===== Input records
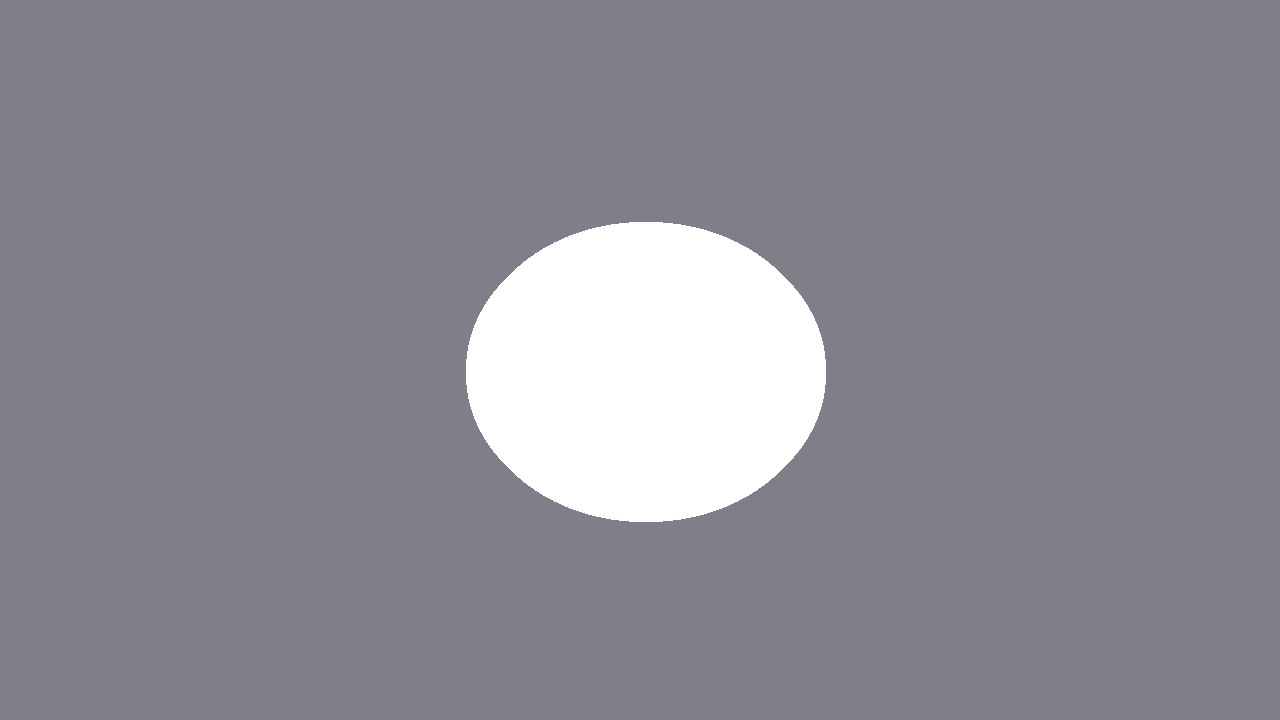
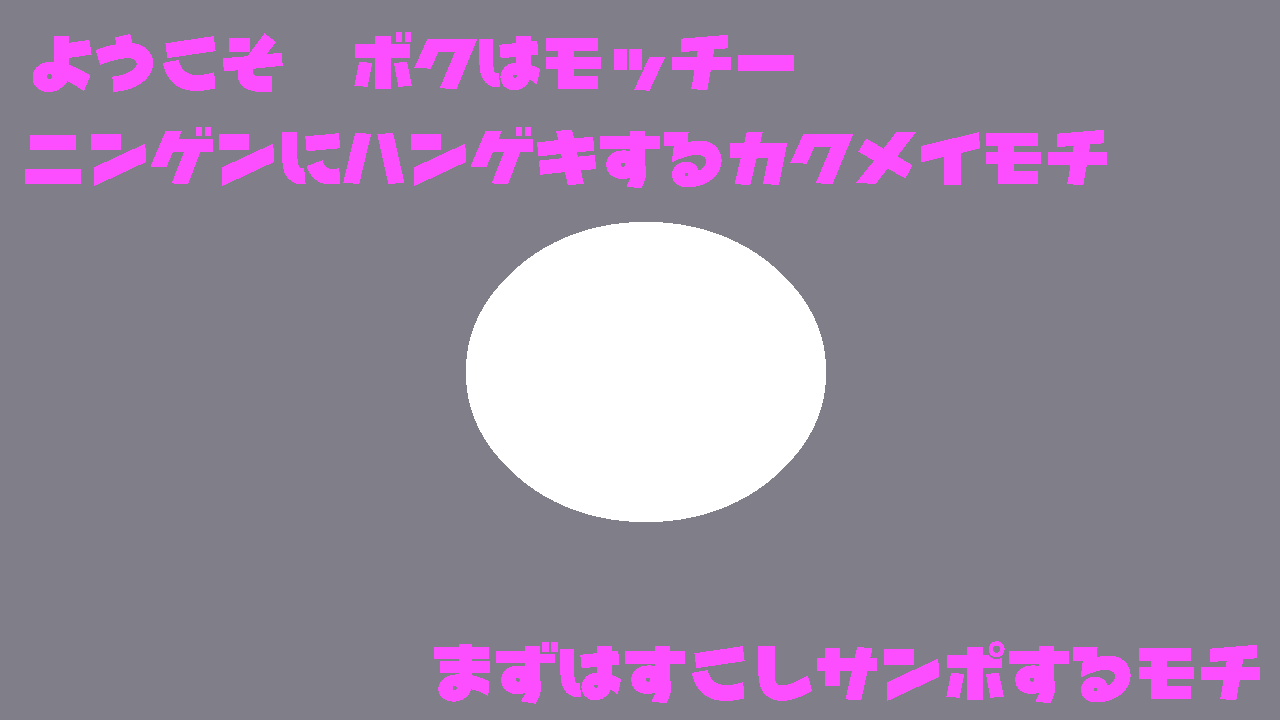
チュートリアル完成

diff --git a/scene/StartMap.cpp b/scene/StartMap.cpp
@@ -57,6 +57,12 @@ void StartMap::Initialize(DirectXCommon* dxCommon) {
 	concent = Sprite::Create(ImageManager::concent, { 0.0f,0.0f });
 	//背景スプライト生成
 	concent2 = Sprite::Create(ImageManager::concent2, { 0.0f,0.0f });
+	//背景スプライト生成
+	concent3 = Sprite::Create(ImageManager::concent3, { 0.0f,0.0f });
+	//背景スプライト生成
+	concent4 = Sprite::Create(ImageManager::concent4, { 0.0f,0.0f });
+	//背景スプライト生成
+	concent5 = Sprite::Create(ImageManager::concent5, { 0.0f,0.0f });
 
 	// モデル読み込み
 	Audio::GetInstance()->LoadSound(1, "Resources/BGM/NewWorld.wav");
@@ -184,13 +190,6 @@ void StartMap::Update(DirectXCommon* dxCommon) {
 			tutorial = 7;
 		}
 	}
-	//for (int j = 0; j < spawing->GetEneMax(); j++) {
-	//		if (spawing->GetEnemy(j)->collideAttackArm()) {
-	//			set = 15;
-	//			pause = true;
-	//			break;
-	//		}
-	//}
 	if (spawing->collideAttackArm()&&spawing->GetIsAlive()) {
 		hit = true;
 		set = spawing->GetStop();
@@ -256,7 +255,7 @@ void StartMap::Update(DirectXCommon* dxCommon) {
 	player->Update();
 	spawing->Update();
 	particleMan->Update();
-	for (int j = 0; j < 1; j++) {
+	for (int j = 0; j < 2; j++) {
 		player->ResetWeight(enemy[j]);
 		player->Rebound(enemy[j]);
 	}
@@ -269,10 +268,6 @@ void StartMap::Update(DirectXCommon* dxCommon) {
 	cameraPos.z = player->GetPosition().z - distanceZ;
 	camera->SetTarget(player->GetTargetPosition());
 	camera->SetEye(cameraPos);
-	if (player->GetArmWeight() > 0) {
-		DebugText::GetInstance()->Print("RB or LB :Rotate", 900, 620, 2.0f);
-	}
-	DebugText::GetInstance()->Print("A         :Hand", 900, 650, 2.0f);
 }
 
 void StartMap::Draw(DirectXCommon* dxCommon) {
@@ -295,8 +290,22 @@ void StartMap::Draw(DirectXCommon* dxCommon) {
 	ui->Draw();
 	Sprite::PreDraw();
 	//背景用
-	if (tutorial%2==1) {
+	switch (tutorial) {
+	case 1:
 		concent2->Draw();
+		break;
+	case 3:
+		concent3->Draw();
+		break;
+	case 5:
+		concent4->Draw();
+		break;
+	case 7:
+		concent5->Draw();
+		break;
+
+	default:
+		break;
 	}
 	// パーティクルの描画
 	particleMan->Draw(dxCommon->GetCmdList());

diff --git a/ImageManager.cpp b/ImageManager.cpp
@@ -12,6 +12,10 @@ void ImageManager::Load2D() {
 	Sprite::LoadTexture(life, L"Resources/2d/Life.png");
 	Sprite::LoadTexture(concent, L"Resources/2d/concent.png");
 	Sprite::LoadTexture(concent2, L"Resources/2d/concent2.png");
+	Sprite::LoadTexture(concent3, L"Resources/2d/concent3.png");
+	Sprite::LoadTexture(concent4, L"Resources/2d/concent4.png");
+	Sprite::LoadTexture(concent5, L"Resources/2d/concent5.png");
+
 	Sprite::LoadTexture(vignette, L"Resources/2d/Vignette.png");
 	Sprite::LoadTexture(CLEAR, L"Resources/2d/GAMECLEAR.png");
 	Sprite::LoadTexture(OVER, L"Resources/2d/GAMEOVER.png");

diff --git a/scene/StartMap.h b/scene/StartMap.h
@@ -49,6 +49,10 @@ private:
 	array<XMFLOAT3, 4> BlockRotation;
 	Sprite* concent = nullptr;
 	Sprite* concent2 = nullptr;
+	Sprite* concent3 = nullptr;
+	Sprite* concent4 = nullptr;
+	Sprite* concent5 = nullptr;
+
 	/*FBXModel* model1 = nullptr;
 	FBXObject3d* object1 = nullptr;*/
 	DebugCamera* camera = { nullptr };

diff --git a/ImageManager.h b/ImageManager.h
@@ -20,6 +20,9 @@ public:
 		vignette,//Sprite::LoadTexture(6, L"Resources/2d/Vignette.png");
 		concent,
 		concent2,
+		concent3,
+		concent4,
+		concent5,
 		punyu,
 		CLEAR,
 		OVER,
==========
In the entries above, find each line containing the string "spawing" and copy it.

- Result
-	//for (int j = 0; j < spawing->GetEneMax(); j++) {
-	//		if (spawing->GetEnemy(j)->collideAttackArm()) {
 	if (spawing->collideAttackArm()&&spawing->GetIsAlive()) {
 		set = spawing->GetStop();
 	spawing->Update();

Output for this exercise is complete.